Exercise objective — Every line of the material that includes the word "container" is to be shown.

Study material —

* * * * * * * * *

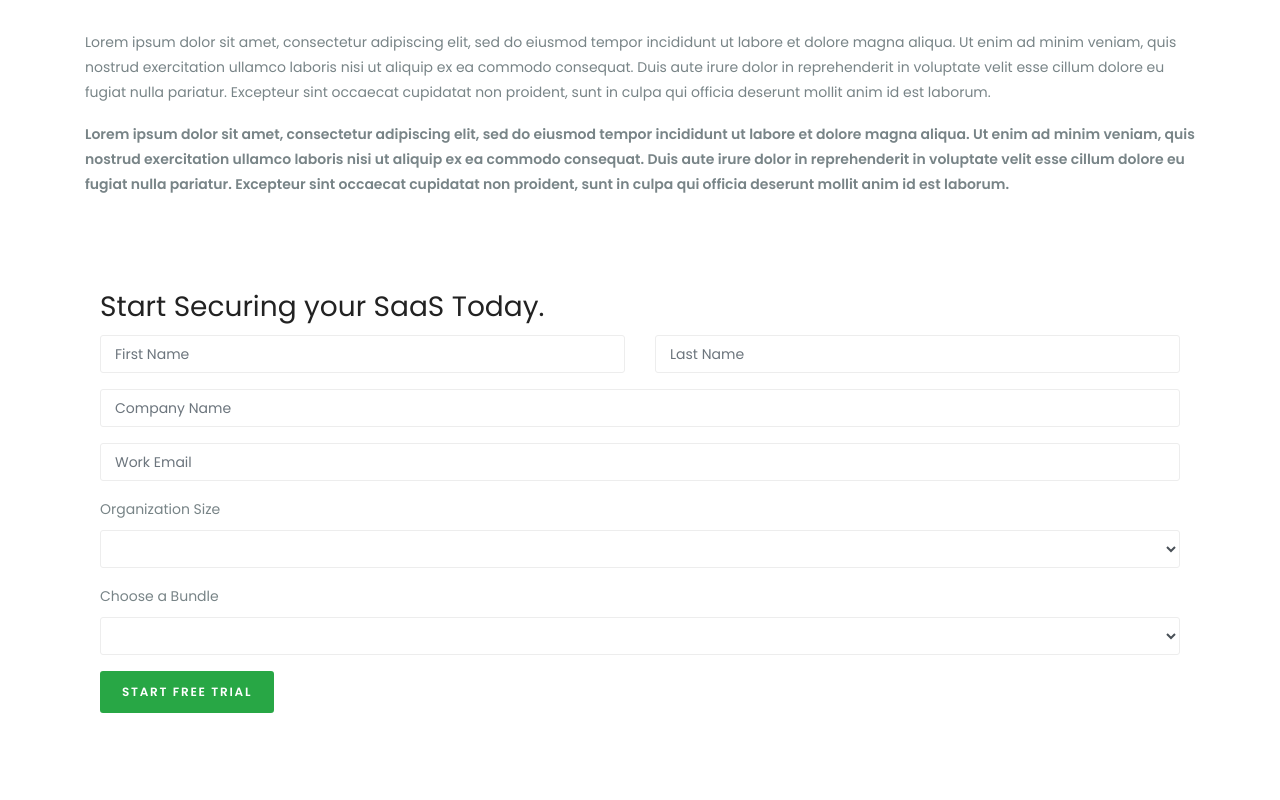
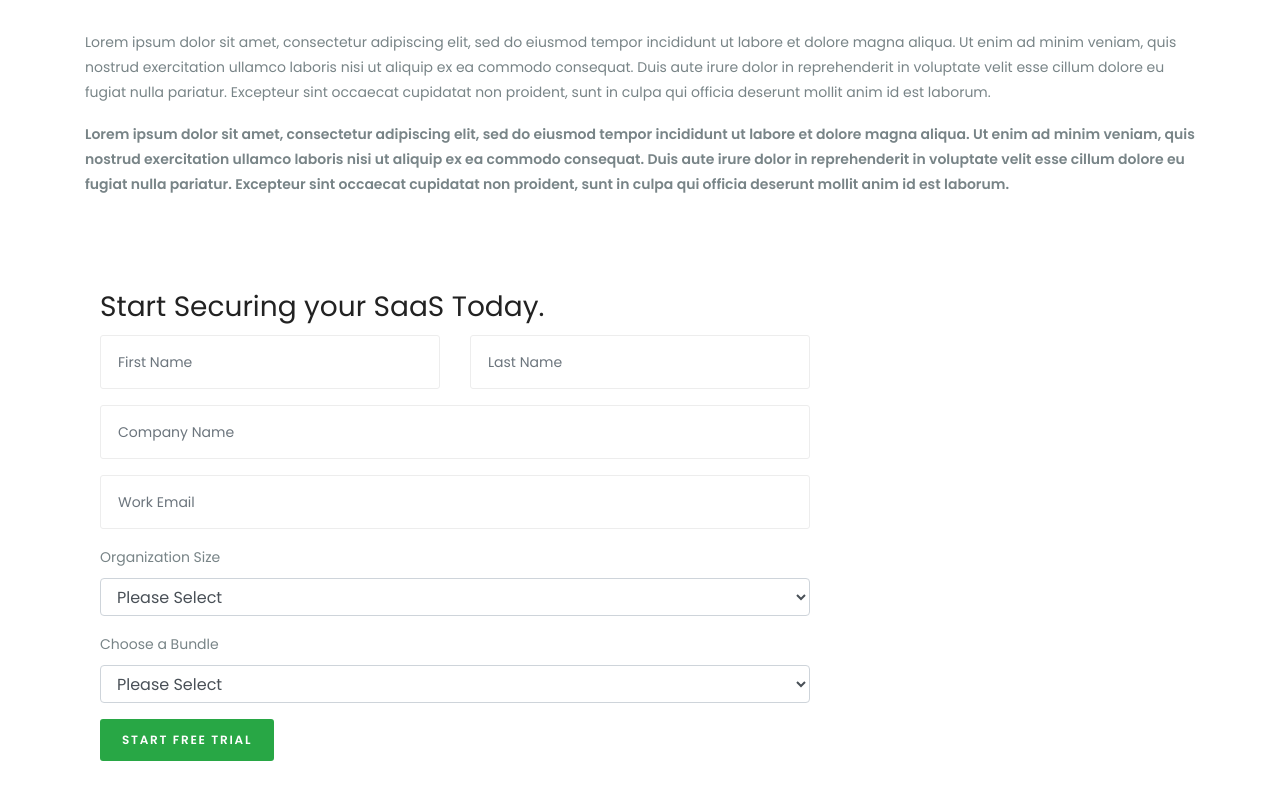
Before and after one commit to Jerling1989/SandBox, a plain HTML site: page index.html in a window 1280 px wide. Shown: the part 504-1304 px from the top of the page. Drawn offline with nearby package versions, Linux system fonts and the light colour scheme.

Commit message:
form input button

```diff
--- a/index.html
+++ b/index.html
@@ -48,7 +48,7 @@
 	</div>
 
 	<div class="container">
-		<div class="col-lg-12 col-md-12" id="bottom-form">
+		<div class="col-lg-8 col-md-8" id="bottom-form">
       <h3>Start Securing your SaaS Today.</h3>
       <form>
 
@@ -92,7 +92,7 @@
           </select>
         </div>
 
-        <a href="#form-link" class="btn btn-small btn-success">Start Free Trial</a>
+        <input type="submit" class="btn btn-success" value="Start Free Trial" />
       </form>
     </div>
 	</div>
--- a/style.css
+++ b/style.css
@@ -154,10 +154,10 @@ h6 {
     font-size: .75rem;
 }
 */
-.form-control {
+.form-group input {
     display: block;
     width: 100%;
-    padding: 1.0625rem .875rem;
+    padding: 1.625rem 1.0625rem;
     font-size: .875rem;
     line-height: 1.5;
     color: #495057;
@@ -169,6 +169,8 @@ h6 {
 }
 
 
+
+
 .form-control:focus {
     color: #495057;
     background-color: #fff;
```
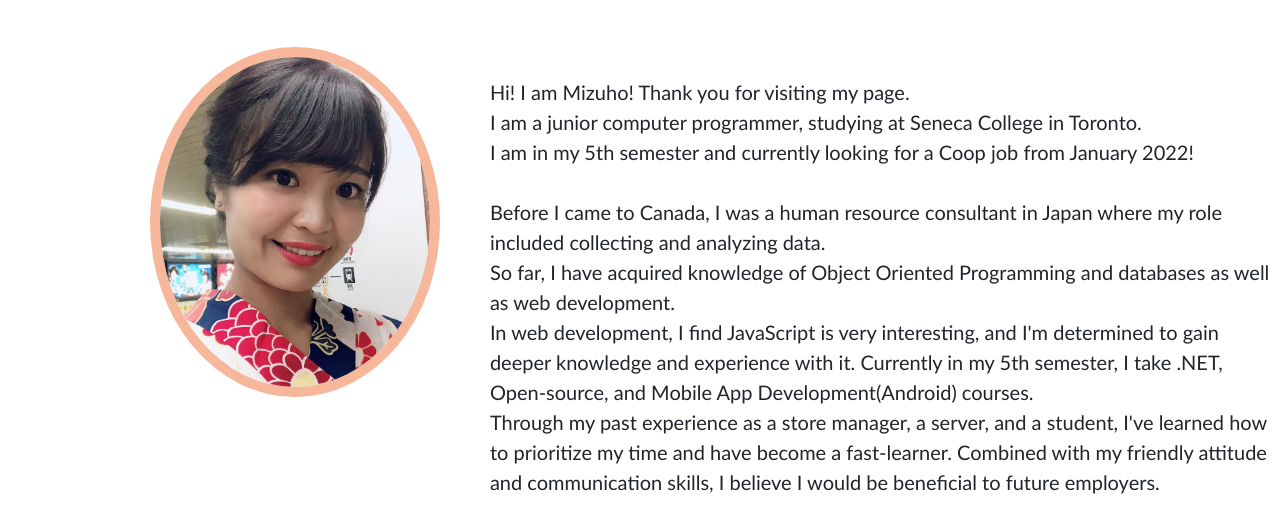
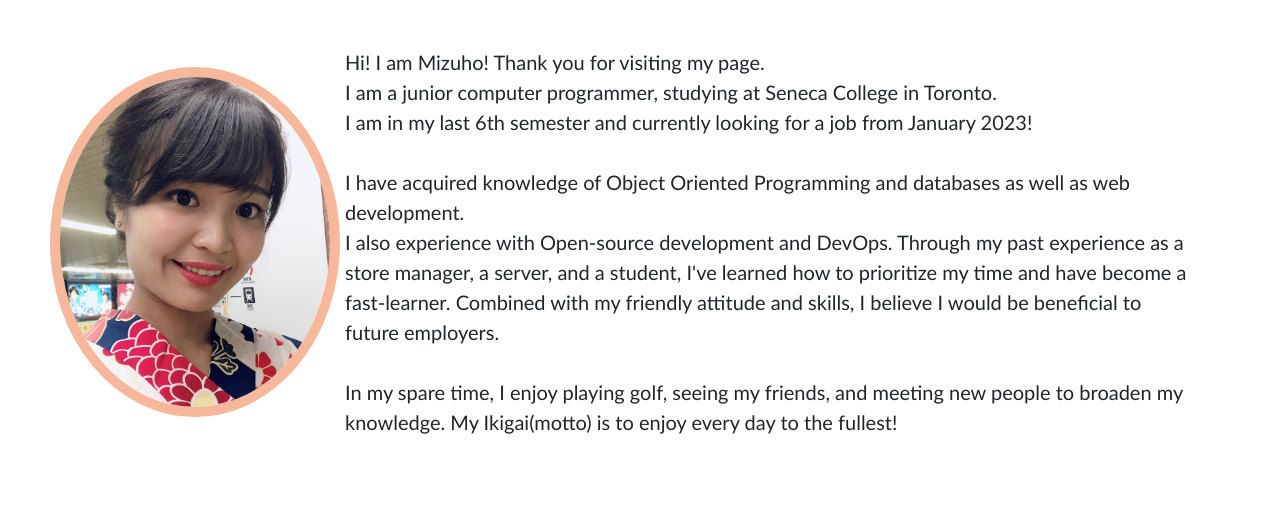
Before and after one commit to MizuhoOkimoto/Mizuho_Portfolio, a website: page index.html in a window 1280 px wide. Shown: the part 758-1280 px from the top of the page. Drawn offline with nearby package versions, Linux system fonts and the light colour scheme.

Commit message:
Modify introduction part

```diff
--- a/index.html
+++ b/index.html
@@ -29,6 +29,7 @@
 
   <body>
     <div class="container-fluid" id="top_jump">
+      <div class="row">
       <!-- Photo by Domenico Loia on Unsplash -->
       <div class="top-container">
         <img src="./src/public/img/topimage.jpg" alt="main background image" />
@@ -47,40 +48,37 @@
             <li><a href="#contact_jump">CONTACT ME</a></li>
           </ul>
         </div>
-      </div>
-      <!-- end top-container -->
+      </div><!-- end top-container -->
+    </div><!-- end row -->
+
 
       <!-- for page top button -->
       <p id="page-top"><a href="#">Page Top</a></p>
 
       <div class="container-fluid">
-      <div class="about_me container-fluid" id="about_me_jump">
+        <div class="row">
+      <div class="about_me" id="about_me_jump">
         <h2>ABOUT ME</h2>
         <div class="about_me-contents">
-          <div class="my_pic"><img src="./src/public/img/my_pic.jpg" alt="my picture" /></div>
-          <div class="explain">
+          <div class="my_pic col-3"><img src="./src/public/img/my_pic.jpg" alt="my picture" /></div>
+          <div class="explain col-9">
             <p>Hi! I am Mizuho! Thank you for visiting my page.</p>
             <p>
               I am a junior computer programmer, studying at Seneca College in Toronto.<br />
-              I am in my 5th semester and currently looking for a Coop job from January 2022!<br />
+              I am in my last 6th semester and currently looking for a job from January 2023!<br />
               <br />
-              Before I came to Canada, I was a human resource consultant in Japan where my role
-              included collecting and analyzing data.<br />
-              So far, I have acquired knowledge of Object Oriented Programming and databases as well
-              as web development.<br />
-              In web development, I find JavaScript is very interesting, and I'm determined to gain
-              deeper knowledge and experience with it. Currently in my 5th semester, I take .NET,
-              Open-source, and Mobile App Development(Android) courses.<br />
+              I have acquired knowledge of Object Oriented Programming and databases as well
+              as web development.<br /> I also experience with Open-source development and DevOps.
               Through my past experience as a store manager, a server, and a student, I've learned
               how to prioritize my time and have become a fast-learner. Combined with my friendly
-              attitude and communication skills, I believe I would be beneficial to future
-              employers.<br />
+              attitude and skills, I believe I would be beneficial to future employers.<br />
               <br />
               In my spare time, I enjoy playing golf, seeing my friends, and meeting new people to
               broaden my knowledge. My Ikigai(motto) is to enjoy every day to the fullest!<br />
             </p>
           </div>
         </div>
+      </div>
         <!-- end about_me-contents -->
         <div class="buttons">
           <button class="downloadResume"><a href="./src/public/img/Resume_Mizuho Okimoto_Seneca.pdf"
@@ -347,6 +345,7 @@
         </ul>
         <p>2021 Mizuho Okimoto</p>
       </footer>
+
     </div>
     <!-- end container -->
 
--- a/src/css/stylesheet.css
+++ b/src/css/stylesheet.css
@@ -127,7 +127,6 @@ h2 {
 } */
 .about_me-contents {
   display: flex;
-  overflow: hidden;
   justify-content: center;
   /* background-color: turquoise; */
   margin: 30px 30px;
@@ -137,15 +136,17 @@ h2 {
   /* width: 25%; */
   /* background-size is important */
   background-size: cover;
-  margin-left: 100px;
+
   margin-top: 30px;
   display: inline-block;
+
 }
 .my_pic img {
   position: relative;
   height: 350px;
   border-radius: 50%;
   border: 10px solid #eb632475;
+
 }
 /*
 .my_pic img:after {
@@ -166,10 +167,10 @@ h2 {
   /* display: inline-block; */
   /* float: left; */
   font-size: 20px;
-  margin-left: 50px;
-  margin-top: 60px;
+  /* margin-left: 50px; */
   line-height: 30px;
-  /* width: 70%; */
+  overflow: hidden;
+  margin-top: 10px;
 }
 
 /* @media screen and (min-width: 750px) { */
```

* * * * * * * * *

Output of the task —
 	<div class="container">
     <div class="container-fluid" id="top_jump">
       <div class="top-container">
-      <!-- end top-container -->
+      </div><!-- end top-container -->
       <div class="container-fluid">
-      <div class="about_me container-fluid" id="about_me_jump">
     <!-- end container -->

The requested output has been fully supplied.